Besides helping you navigate cities, audio recordings can also bring monuments and museums alive cheaply. The National Gallery in London is a must visit, but to really enjoy and understand the paintings on the walls, why not download the National Gallery’s Be Inspired audio tour from the gallery’s website or iTunes? The guide not only walks you through some two dozen of the Gallery’s masterpieces—yes Van Gogh’s Sunflowers is in there, too—but also has quotes and commentary by artists, painters and cartoonists. Considering that the audio guide, if purchased at the Gallery, will push you back by around £4 a person, this free download is pure saving.
There are tonnes of free and paid for audio guides out there on the Web. Search patiently. Our London collection currently includes free downloads from the Tate Modern, Sir John Soanes’ Museum, Visit Britain, Guardian and the Mayor of London’s website. Everything for free.
Online mapping services such as Google Maps and Schmap.com helps create great maps and itineraries. In this case the free online navigation services might even be more useful than the old-fashioned printed ones.
Use Google Maps’ walking directions option to get detailed instructions on reaching from point to point. Schmap also has a downloadable application for your computer that lets you create and printout maps to your heart’s content. And yes, it’s all free.
And what better way to break bonds with a guidebook than with a few Wikitravel.org printouts. Wikitravel is another free, detailed list of everything to see and do in hundreds of places all over the globe. While it will never replace the opinionated nature of a good guidebook Wikitravel is perfect for short trips when you want to focus on all the important things.
Where to stay
Friends and relatives are the best option, of course. Otherwise use a combination of Wikitravel entries and Tripadvisor to choose places to stay in. If you are really on a budget, use a hospitality exchange service such as Couchsurfing.com. The site has a comprehensive network of free hospitality options all over the world and at the time of writing this piece, there are at least 30,000 couches available in the UK alone.
* Decide where you want to go
* Look for flights, schedules and approximate fares on a search engine
* Book tickets with the best possible discount deals
* Use Couchsurfing, Tripadvisor and Wikitravel to narrow down accommodation options. Look out for youth hostels and vacant university rooms
* Go to Wikitravel and browse through the city entry. Make a note of all the important things you want to see. Check Tripadvisor for the most highly rated attractions
* Get an online map and mark out everything you want to do on it. Use this to divide your trip into a few daily itineraries
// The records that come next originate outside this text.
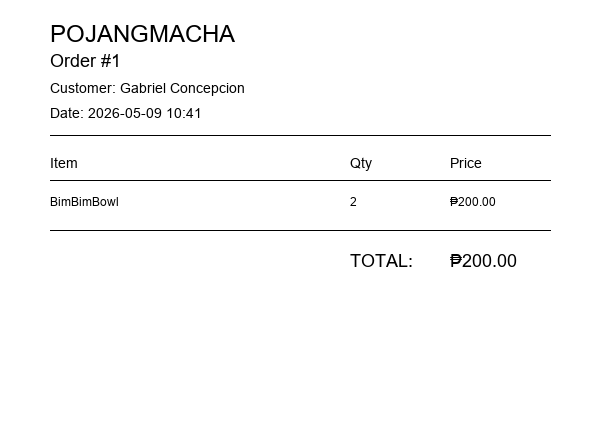
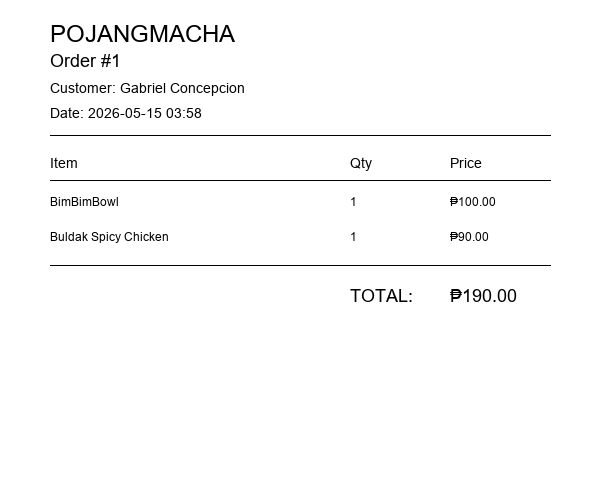
Prepare app for Azure deployment

diff --git a/ui/admin_food_items.py b/ui/admin_food_items.py
@@ -4,6 +4,7 @@ Food Items Management Tab for Admin Panel
 import flet as ft
 from models.food_item import FoodItem
 from models.audit_log import AuditLog
+from services.blob_service import upload_food_image
 from ui.admin_constants import (
     CATEGORIES, DESKTOP_COLUMNS,
     GRID_SPACING, GRID_RUN_SPACING
@@ -159,26 +160,31 @@ def build_food_items_tab(page: ft.Page, db, user_data: dict, is_desktop: bool):
 
         def on_file_pick(e: ft.FilePickerResultEvent):
             if e.files:
-                import shutil
                 src = e.files[0].path
-                upload_dir = "assets/uploads/foods"
-                os.makedirs(upload_dir, exist_ok=True)
-                filename = os.path.basename(src)
-                dest = os.path.join(upload_dir, filename)
-                
+
+                if not src:
+                    return
+
                 try:
-                    shutil.copy(src, dest)
-                    uploaded_image_path["value"] = dest
-                    
-                    image_preview.content = ft.Image(
-                        src=dest,
-                        width=300,
-                        height=120,
-                        fit=ft.ImageFit.COVER,
-                        border_radius=8
-                    )
-                    
-                    page.update()
+                    image_url = upload_food_image(src)
+
+                    if image_url:
+                        uploaded_image_path["value"] = image_url
+
+                        image_preview.content = ft.Image(
+                            src=image_url,
+                            width=300,
+                            height=120,
+                            fit=ft.ImageFit.COVER,
+                            border_radius=8
+                        )
+
+                        page.update()
+                    else:
+                        message.value = "Failed to upload image"
+                        message.color = "red"
+                        page.update()
+
                 except Exception as ex:
                     message.value = f"Error: {ex}"
                     message.color = "red"
@@ -284,7 +290,7 @@ def build_food_items_tab(page: ft.Page, db, user_data: dict, is_desktop: bool):
         
         uploaded_image_path = {"value": item.image or ""}
         
-        if item.image and os.path.exists(item.image):
+        if item.image:
             image_preview = ft.Container(
                 content=ft.Image(
                     src=item.image,
@@ -311,27 +317,30 @@ def build_food_items_tab(page: ft.Page, db, user_data: dict, is_desktop: bool):
 
         def on_file_pick(e: ft.FilePickerResultEvent):
             if e.files:
-                import shutil
                 src = e.files[0].path
-                upload_dir = "assets/uploads/foods"
-                os.makedirs(upload_dir, exist_ok=True)
-                filename = os.path.basename(src)
-                dest = os.path.join(upload_dir, filename)
-                
+                if not src:
+                    return
+
                 try:
-                    shutil.copy(src, dest)
-                    uploaded_image_path["value"] = dest
-                    
-                    image_preview.content = ft.Image(
-                        src=dest,
-                        width=300,
-                        height=120,
-                        fit=ft.ImageFit.COVER,
-                        border_radius=8
-                    )
-                    
-                    
-                    page.update()
+                    image_url = upload_food_image(src)
+
+                    if image_url:
+                        uploaded_image_path["value"] = image_url
+
+                        image_preview.content = ft.Image(
+                            src=image_url,
+                            width=300,
+                            height=120,
+                            fit=ft.ImageFit.COVER,
+                            border_radius=8
+                        )
+
+                        page.update()
+                    else:
+                        message.value = "Failed to upload image"
+                        message.color = "red"
+                        page.update()
+
                 except Exception as ex:
                     message.value = f"Error: {ex}"
                     message.color = "red"

diff --git a/services/blob_service.py b/services/blob_service.py
@@ -1,0 +1,67 @@
+from dotenv import load_dotenv
+from azure.storage.blob import BlobServiceClient
+import os
+import uuid
+import logging
+
+load_dotenv()
+
+# Configure logging
+logging.basicConfig(level=logging.INFO)
+logger = logging.getLogger(__name__)
+
+connection_string = os.getenv("AZURE_STORAGE_CONNECTION_STRING")
+container_name = os.getenv("AZURE_STORAGE_CONTAINER")
+
+# Validate environment variables
+if not connection_string:
+    logger.error("AZURE_STORAGE_CONNECTION_STRING not set in .env")
+if not container_name:
+    logger.error("AZURE_STORAGE_CONTAINER not set in .env")
+
+def upload_food_image(file_path):
+    """
+    Upload food image to Azure Blob Storage
+    
+    Args:
+        file_path: Path to the image file
+        
+    Returns:
+        str: Image URL if successful, None if failed
+        
+    Raises:
+        ValueError: If Azure credentials are missing
+    """
+    
+    # Validate inputs
+    if not connection_string:
+        raise ValueError("AZURE_STORAGE_CONNECTION_STRING is not configured")
+    if not container_name:
+        raise ValueError("AZURE_STORAGE_CONTAINER is not configured")
+    if not file_path or not os.path.exists(file_path):
+        raise ValueError(f"File not found: {file_path}")
+    
+    try:
+        # Initialize client
+        blob_service_client = BlobServiceClient.from_connection_string(connection_string)
+        
+        # Generate unique filename
+        filename = f"{uuid.uuid4()}_{os.path.basename(file_path)}"
+        
+        # Get blob client
+        blob_client = blob_service_client.get_blob_client(
+            container=container_name,
+            blob=filename
+        )
+        
+        # Upload file
+        with open(file_path, "rb") as data:
+            blob_client.upload_blob(data, overwrite=True)
+        
+        logger.info(f"Successfully uploaded: {filename}")
+        return blob_client.url
+        
+    except Exception as e:
+        error_msg = f"Blob upload error: {str(e)}"
+        logger.error(error_msg)
+        raise Exception(error_msg)

diff --git a/models/user.py b/models/user.py
@@ -7,15 +7,15 @@ class User(Base):
     __tablename__ = "users"
     
     id = Column(Integer, primary_key=True, index=True)
-    full_name = Column(String, nullable=False)
-    email = Column(String, unique=True, nullable=False, index=True)
-    password_hash = Column(String, nullable=False)
-    phone = Column(String, default="")
-    role = Column(String, default="customer")
+    full_name = Column(String(255), nullable=False)
+    email = Column(String(255), unique=True, nullable=False)
+    password_hash = Column(String(255), nullable=False)
+    phone = Column(String(20), default="")
+    role = Column(String(50), default="customer")
     two_fa_enabled = Column(Boolean, default=False)
-    two_fa_backup_codes = Column(String, nullable=True)
-    google_id = Column(String, unique=True, nullable=True)
-    profile_picture = Column(String, nullable=True)
+    two_fa_backup_codes = Column(String(255), nullable=True)
+    google_id = Column(String(255), nullable=True)
+    profile_picture = Column(String(255), nullable=True)
     created_at = Column(DateTime, default=datetime.utcnow)
     
     # Relationships

diff --git a/main.py b/main.py
@@ -40,6 +40,10 @@ DESKTOP_MIN_WIDTH = 1000
 DESKTOP_MIN_HEIGHT = 700
 BREAKPOINT = 800
 
+from services.blob_service import connection_string, container_name
+
+
+
 def main(page: ft.Page):
     page.window.width = MOBILE_WIDTH
     page.window.height = MOBILE_HEIGHT
@@ -51,6 +55,9 @@ def main(page: ft.Page):
     page.title = "Pojangmacha"
     page.horizontal_alignment = ft.CrossAxisAlignment.CENTER
     page.vertical_alignment = ft.MainAxisAlignment.START
+    
+    print(f"✓ Storage Connection: {'Loaded' if connection_string else 'MISSING'}")
+    print(f"✓ Container Name: {container_name or 'MISSING'}")
 
     if not page.session.contains_key("user"):
         page.session.set("user", None)
@@ -428,4 +435,13 @@ def main(page: ft.Page):
     page.go("/")
 
 if __name__ == "__main__":
-    ft.app(target=main, port=8000)
+    ft.app(
+    target=main
+)
+#     ft.app(
+#     target=main,
+#     port=int(os.environ.get("PORT", 8000)),
+#     view=ft.WEB_BROWSER
+# )
+    
+#     ft.app(target=main, port=int(os.environ.get("PORT", 8000)), view=ft.AppView.FLET_APP)

diff --git a/core/db.py b/core/db.py
@@ -12,7 +12,12 @@ DATABASE_URL = os.getenv("DATABASE_URL", "sqlite:///pojangmacha.db")
 connect_args = {"check_same_thread": False} if DATABASE_URL.startswith("sqlite") else {}
 
 # Create engine (fu ture mode)
-engine = create_engine(DATABASE_URL, future=True, connect_args=connect_args)
+engine = create_engine(
+    DATABASE_URL,
+    future=True,
+    connect_args=connect_args,
+    pool_pre_ping=True
+)
 
 # SessionLocal factory: expire_on_commit=False avoids needing refresh() in many places
 SessionLocal = sessionmaker(bind=engine, autoflush=False, autocommit=False, expire_on_commit=False, future=True)

diff --git a/models/login_attempt.py b/models/login_attempt.py
@@ -6,8 +6,8 @@ class LoginAttempt(Base):
     __tablename__ = "login_attempts"
     
     id = Column(Integer, primary_key=True, index=True)
-    email = Column(String, index=True, nullable=False)
-    ip_address = Column(String, nullable=True)
+    email = Column(String(255), index=True, nullable=False)
+    ip_address = Column(String(255), nullable=True)
     success = Column(Boolean, default=False)
     attempt_time = Column(DateTime, default=datetime.utcnow)
     locked_until = Column(DateTime, nullable=True)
* Plan your walking trips using Google Maps
* Search and download audio tours for each itinerary and audio guides for each museum, gallery or monument. Tailor your daily itineraries to match the audio guides you get